_YOUR INSTRUCTIONS_
All of the entries need to be repeated exactly. Leave nothing out.

─── INFORMATION SHOWN ───

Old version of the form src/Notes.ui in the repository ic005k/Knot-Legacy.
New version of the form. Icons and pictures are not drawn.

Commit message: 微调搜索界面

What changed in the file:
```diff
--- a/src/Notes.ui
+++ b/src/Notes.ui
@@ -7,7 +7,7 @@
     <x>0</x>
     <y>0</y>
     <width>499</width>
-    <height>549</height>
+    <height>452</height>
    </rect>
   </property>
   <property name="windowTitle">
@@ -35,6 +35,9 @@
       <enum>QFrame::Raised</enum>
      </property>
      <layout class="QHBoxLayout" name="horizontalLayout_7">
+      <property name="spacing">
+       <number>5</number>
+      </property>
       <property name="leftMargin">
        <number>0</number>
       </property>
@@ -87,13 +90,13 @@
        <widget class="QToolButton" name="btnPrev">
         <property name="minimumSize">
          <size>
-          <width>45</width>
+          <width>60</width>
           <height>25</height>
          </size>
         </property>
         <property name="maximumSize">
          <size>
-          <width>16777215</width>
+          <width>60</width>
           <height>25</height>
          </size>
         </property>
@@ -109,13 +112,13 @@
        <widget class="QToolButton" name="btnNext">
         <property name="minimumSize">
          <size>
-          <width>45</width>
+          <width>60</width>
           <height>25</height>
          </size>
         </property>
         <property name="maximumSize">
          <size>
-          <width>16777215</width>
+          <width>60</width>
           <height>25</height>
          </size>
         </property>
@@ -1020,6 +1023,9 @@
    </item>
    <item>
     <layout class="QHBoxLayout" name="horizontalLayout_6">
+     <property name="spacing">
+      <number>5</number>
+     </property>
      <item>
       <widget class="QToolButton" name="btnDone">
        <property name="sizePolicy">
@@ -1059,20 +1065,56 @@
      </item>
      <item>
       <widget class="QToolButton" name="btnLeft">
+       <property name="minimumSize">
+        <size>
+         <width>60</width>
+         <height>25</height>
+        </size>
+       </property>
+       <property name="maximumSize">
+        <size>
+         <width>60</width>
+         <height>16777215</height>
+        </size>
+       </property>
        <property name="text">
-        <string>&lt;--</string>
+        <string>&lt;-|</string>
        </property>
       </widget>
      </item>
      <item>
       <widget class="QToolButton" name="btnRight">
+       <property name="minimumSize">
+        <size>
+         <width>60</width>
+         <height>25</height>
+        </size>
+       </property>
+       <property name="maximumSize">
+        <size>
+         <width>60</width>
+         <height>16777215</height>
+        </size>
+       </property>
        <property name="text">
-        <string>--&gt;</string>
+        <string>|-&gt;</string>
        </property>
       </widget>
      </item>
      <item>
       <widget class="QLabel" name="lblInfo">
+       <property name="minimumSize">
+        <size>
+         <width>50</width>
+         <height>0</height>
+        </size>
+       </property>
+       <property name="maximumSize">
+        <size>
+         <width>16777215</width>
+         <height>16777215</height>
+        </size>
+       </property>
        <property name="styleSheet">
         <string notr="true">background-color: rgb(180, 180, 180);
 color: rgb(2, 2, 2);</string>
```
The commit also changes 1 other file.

───

_YOUR RESPONSE_
Old version of the form src/Notes.ui in the repository ic005k/Knot-Legacy.
New version of the form. Icons and pictures are not drawn.

Commit message: 微调搜索界面

What changed in the file:
```diff
--- a/src/Notes.ui
+++ b/src/Notes.ui
@@ -7,7 +7,7 @@
     <x>0</x>
     <y>0</y>
     <width>499</width>
-    <height>549</height>
+    <height>452</height>
    </rect>
   </property>
   <property name="windowTitle">
@@ -35,6 +35,9 @@
       <enum>QFrame::Raised</enum>
      </property>
      <layout class="QHBoxLayout" name="horizontalLayout_7">
+      <property name="spacing">
+       <number>5</number>
+      </property>
       <property name="leftMargin">
        <number>0</number>
       </property>
@@ -87,13 +90,13 @@
        <widget class="QToolButton" name="btnPrev">
         <property name="minimumSize">
          <size>
-          <width>45</width>
+          <width>60</width>
           <height>25</height>
          </size>
         </property>
         <property name="maximumSize">
          <size>
-          <width>16777215</width>
+          <width>60</width>
           <height>25</height>
          </size>
         </property>
@@ -109,13 +112,13 @@
        <widget class="QToolButton" name="btnNext">
         <property name="minimumSize">
          <size>
-          <width>45</width>
+          <width>60</width>
           <height>25</height>
          </size>
         </property>
         <property name="maximumSize">
          <size>
-          <width>16777215</width>
+          <width>60</width>
           <height>25</height>
          </size>
         </property>
@@ -1020,6 +1023,9 @@
    </item>
    <item>
     <layout class="QHBoxLayout" name="horizontalLayout_6">
+     <property name="spacing">
+      <number>5</number>
+     </property>
      <item>
       <widget class="QToolButton" name="btnDone">
        <property name="sizePolicy">
@@ -1059,20 +1065,56 @@
      </item>
      <item>
       <widget class="QToolButton" name="btnLeft">
+       <property name="minimumSize">
+        <size>
+         <width>60</width>
+         <height>25</height>
+        </size>
+       </property>
+       <property name="maximumSize">
+        <size>
+         <width>60</width>
+         <height>16777215</height>
+        </size>
+       </property>
        <property name="text">
-        <string>&lt;--</string>
+        <string>&lt;-|</string>
        </property>
       </widget>
      </item>
      <item>
       <widget class="QToolButton" name="btnRight">
+       <property name="minimumSize">
+        <size>
+         <width>60</width>
+         <height>25</height>
+        </size>
+       </property>
+       <property name="maximumSize">
+        <size>
+         <width>60</width>
+         <height>16777215</height>
+        </size>
+       </property>
        <property name="text">
-        <string>--&gt;</string>
+        <string>|-&gt;</string>
        </property>
       </widget>
      </item>
      <item>
       <widget class="QLabel" name="lblInfo">
+       <property name="minimumSize">
+        <size>
+         <width>50</width>
+         <height>0</height>
+        </size>
+       </property>
+       <property name="maximumSize">
+        <size>
+         <width>16777215</width>
+         <height>16777215</height>
+        </size>
+       </property>
        <property name="styleSheet">
         <string notr="true">background-color: rgb(180, 180, 180);
 color: rgb(2, 2, 2);</string>
```
The commit also changes 1 other file.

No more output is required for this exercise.